By Katya Golubkova and Alexander Winning MOSCOW (Reuters) - Holding placards declaring "I am not afraid", thousands of Russians marched in Moscow on Sunday in memory of Kremlin critic Boris Nemtsov, whose murder has widened a split in society that some say could threaten Russia's future. Families, the old and young walked slowly, with many carrying portraits of Nemtsov, an opposition politician and former deputy prime minister who was shot dead while walking home from a restaurant in central Moscow on Friday night. "If we can stop the campaign of hate that's being directed at the opposition, then we have a chance to change Russia. If not then we face the prospect of mass civil conflict," Gennady Gudkov, an opposition leader, told Reuters before the march.

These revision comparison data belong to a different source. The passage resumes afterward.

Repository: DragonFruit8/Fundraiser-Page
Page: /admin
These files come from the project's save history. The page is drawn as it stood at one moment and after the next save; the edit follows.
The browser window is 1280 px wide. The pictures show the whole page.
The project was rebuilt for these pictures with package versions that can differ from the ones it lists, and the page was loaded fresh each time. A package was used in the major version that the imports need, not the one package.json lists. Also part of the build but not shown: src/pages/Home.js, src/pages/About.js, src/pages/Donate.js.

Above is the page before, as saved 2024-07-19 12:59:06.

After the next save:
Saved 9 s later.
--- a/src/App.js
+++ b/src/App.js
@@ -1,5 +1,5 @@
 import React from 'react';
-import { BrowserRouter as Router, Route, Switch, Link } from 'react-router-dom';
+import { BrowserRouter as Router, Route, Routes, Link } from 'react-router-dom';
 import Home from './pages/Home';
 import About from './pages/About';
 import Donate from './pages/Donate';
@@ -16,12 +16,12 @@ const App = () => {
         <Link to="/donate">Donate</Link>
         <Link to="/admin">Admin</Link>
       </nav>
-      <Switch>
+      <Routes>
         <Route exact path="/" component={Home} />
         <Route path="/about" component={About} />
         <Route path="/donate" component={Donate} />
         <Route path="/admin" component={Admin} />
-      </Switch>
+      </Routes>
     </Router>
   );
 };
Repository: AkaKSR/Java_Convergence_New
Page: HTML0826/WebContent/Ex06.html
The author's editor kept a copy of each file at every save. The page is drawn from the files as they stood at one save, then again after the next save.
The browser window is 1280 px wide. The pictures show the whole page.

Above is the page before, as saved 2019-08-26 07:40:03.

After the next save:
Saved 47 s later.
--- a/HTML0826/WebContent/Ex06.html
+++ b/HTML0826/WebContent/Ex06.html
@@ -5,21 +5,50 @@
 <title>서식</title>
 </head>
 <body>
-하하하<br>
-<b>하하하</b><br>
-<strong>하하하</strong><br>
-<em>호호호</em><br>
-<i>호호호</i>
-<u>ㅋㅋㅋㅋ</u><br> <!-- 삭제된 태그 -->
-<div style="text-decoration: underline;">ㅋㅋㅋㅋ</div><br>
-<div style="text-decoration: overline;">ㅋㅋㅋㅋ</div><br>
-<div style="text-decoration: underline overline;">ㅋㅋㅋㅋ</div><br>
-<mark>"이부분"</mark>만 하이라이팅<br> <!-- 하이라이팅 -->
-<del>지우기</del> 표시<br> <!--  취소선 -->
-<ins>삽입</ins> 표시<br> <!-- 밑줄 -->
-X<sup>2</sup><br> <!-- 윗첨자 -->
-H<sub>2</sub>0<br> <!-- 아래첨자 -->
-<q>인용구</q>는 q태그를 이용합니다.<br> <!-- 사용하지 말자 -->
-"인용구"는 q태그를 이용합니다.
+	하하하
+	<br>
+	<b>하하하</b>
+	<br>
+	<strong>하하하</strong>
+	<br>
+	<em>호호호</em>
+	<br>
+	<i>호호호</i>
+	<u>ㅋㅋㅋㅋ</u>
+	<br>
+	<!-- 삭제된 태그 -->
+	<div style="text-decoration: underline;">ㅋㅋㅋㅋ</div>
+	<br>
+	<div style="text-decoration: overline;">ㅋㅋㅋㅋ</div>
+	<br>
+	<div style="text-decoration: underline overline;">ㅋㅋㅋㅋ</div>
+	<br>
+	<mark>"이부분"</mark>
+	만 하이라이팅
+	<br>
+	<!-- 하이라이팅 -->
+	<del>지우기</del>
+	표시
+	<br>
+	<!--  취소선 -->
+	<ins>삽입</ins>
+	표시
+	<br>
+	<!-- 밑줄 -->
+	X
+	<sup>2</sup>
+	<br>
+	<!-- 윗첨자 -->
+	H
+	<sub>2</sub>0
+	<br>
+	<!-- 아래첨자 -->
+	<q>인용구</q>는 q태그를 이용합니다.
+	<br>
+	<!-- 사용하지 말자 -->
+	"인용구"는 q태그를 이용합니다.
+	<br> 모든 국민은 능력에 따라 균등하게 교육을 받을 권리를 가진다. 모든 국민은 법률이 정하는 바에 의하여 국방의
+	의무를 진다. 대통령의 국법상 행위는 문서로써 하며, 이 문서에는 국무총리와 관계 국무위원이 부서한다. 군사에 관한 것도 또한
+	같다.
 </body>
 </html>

By Matt Spetalnick and Dan Williams WASHINGTON/JERUSALEM (Reuters) - Signs are growing that Israeli Prime Minister Benjamin Netanyahu's planned speech to Congress against a possible nuclear deal with Iran could damage his country's broad alliance with the United States. The right-wing leader's acceptance of a Republican invitation to address the U.S. legislature already brought Netanyahu's long-strained relations with President Barack Obama to a new low due to the overture's partisan nature. Israel fears that Obama's Iran diplomacy, with an end-of-March deadline for a framework nuclear agreement, will allow its arch foe to develop an atom bomb. Previously Israel has always been careful to navigate between the Republican and Democrat camps.